__YOUR INSTRUCTIONS__
Find and return every line of the data that contains the word "Baskerville".

Stored items from a collection

------------------------------------------------------------

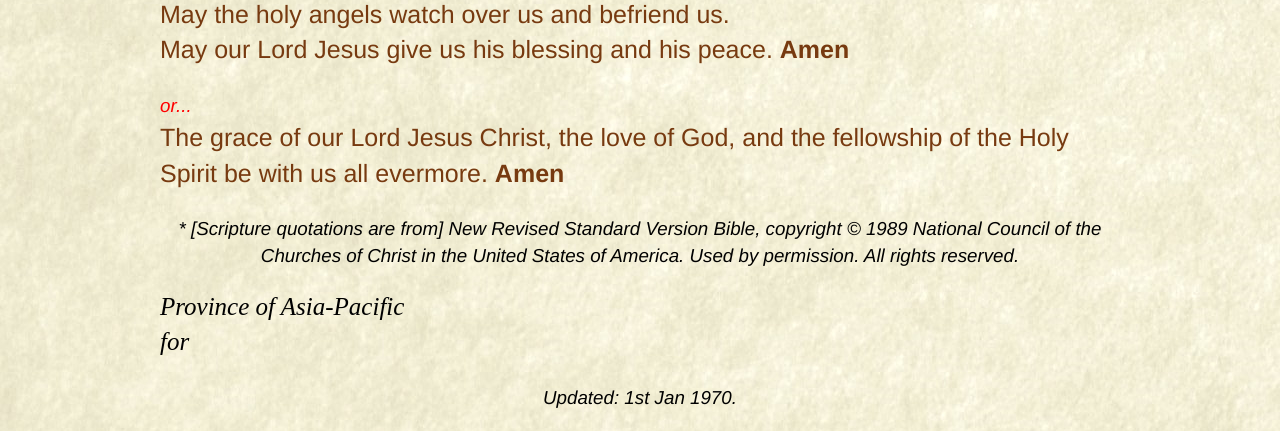
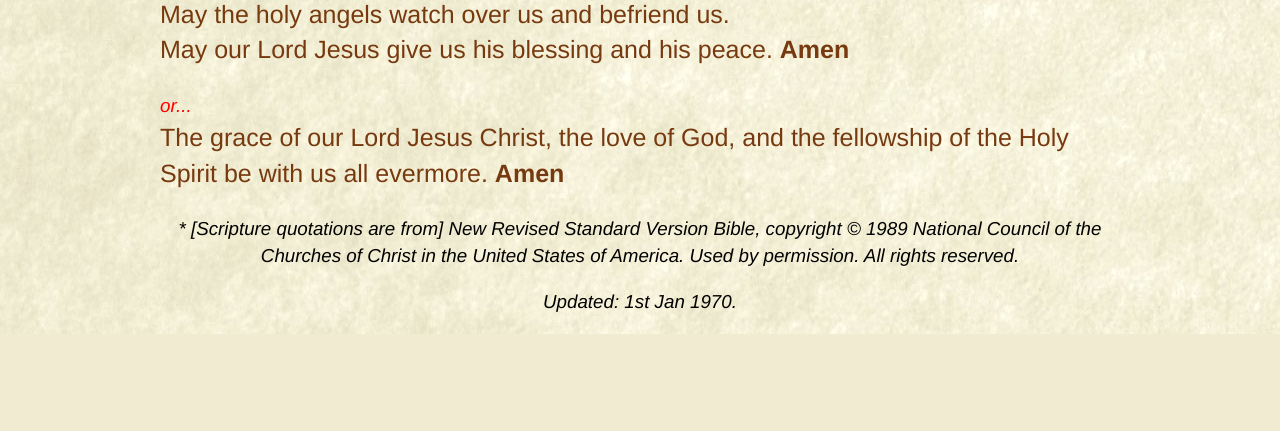
Before and after one commit to TSSF-Asia-Pacific/communityobedience, a PHP site: page / in a window 1280 px wide. Shown: the part 2300-2731 px from the top of the page. After the commit the page ends 2634 px from the top, so only its background shows below. Run offline with PHP 8.4, Linux system fonts and the light colour scheme; some libraries are stand-ins or nearby versions.

Commit message:
Hide extra header

```diff
--- a/index.php
+++ b/index.php
@@ -138,7 +138,7 @@
  */
 foreach ($translations as $lang => $translation) {
 ?>
-<p style="font-family: TimesNewRoman, 'Times New Roman', Times, Baskerville, Georgia, serif;">
+<p style="font-family: TimesNewRoman, 'Times New Roman', Times, Baskerville, Georgia, serif;" class="translatedBoilerplate" lang="<?= $lang ?>">
     <em>Province of Asia-Pacific<br/>
         for <span id='date'></span></em>
 </p>
```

------------------------------------------------------------

__OUTPUT FOR THIS EXERCISE__
-<p style="font-family: TimesNewRoman, 'Times New Roman', Times, Baskerville, Georgia, serif;">
+<p style="font-family: TimesNewRoman, 'Times New Roman', Times, Baskerville, Georgia, serif;" class="translatedBoilerplate" lang="<?= $lang ?>">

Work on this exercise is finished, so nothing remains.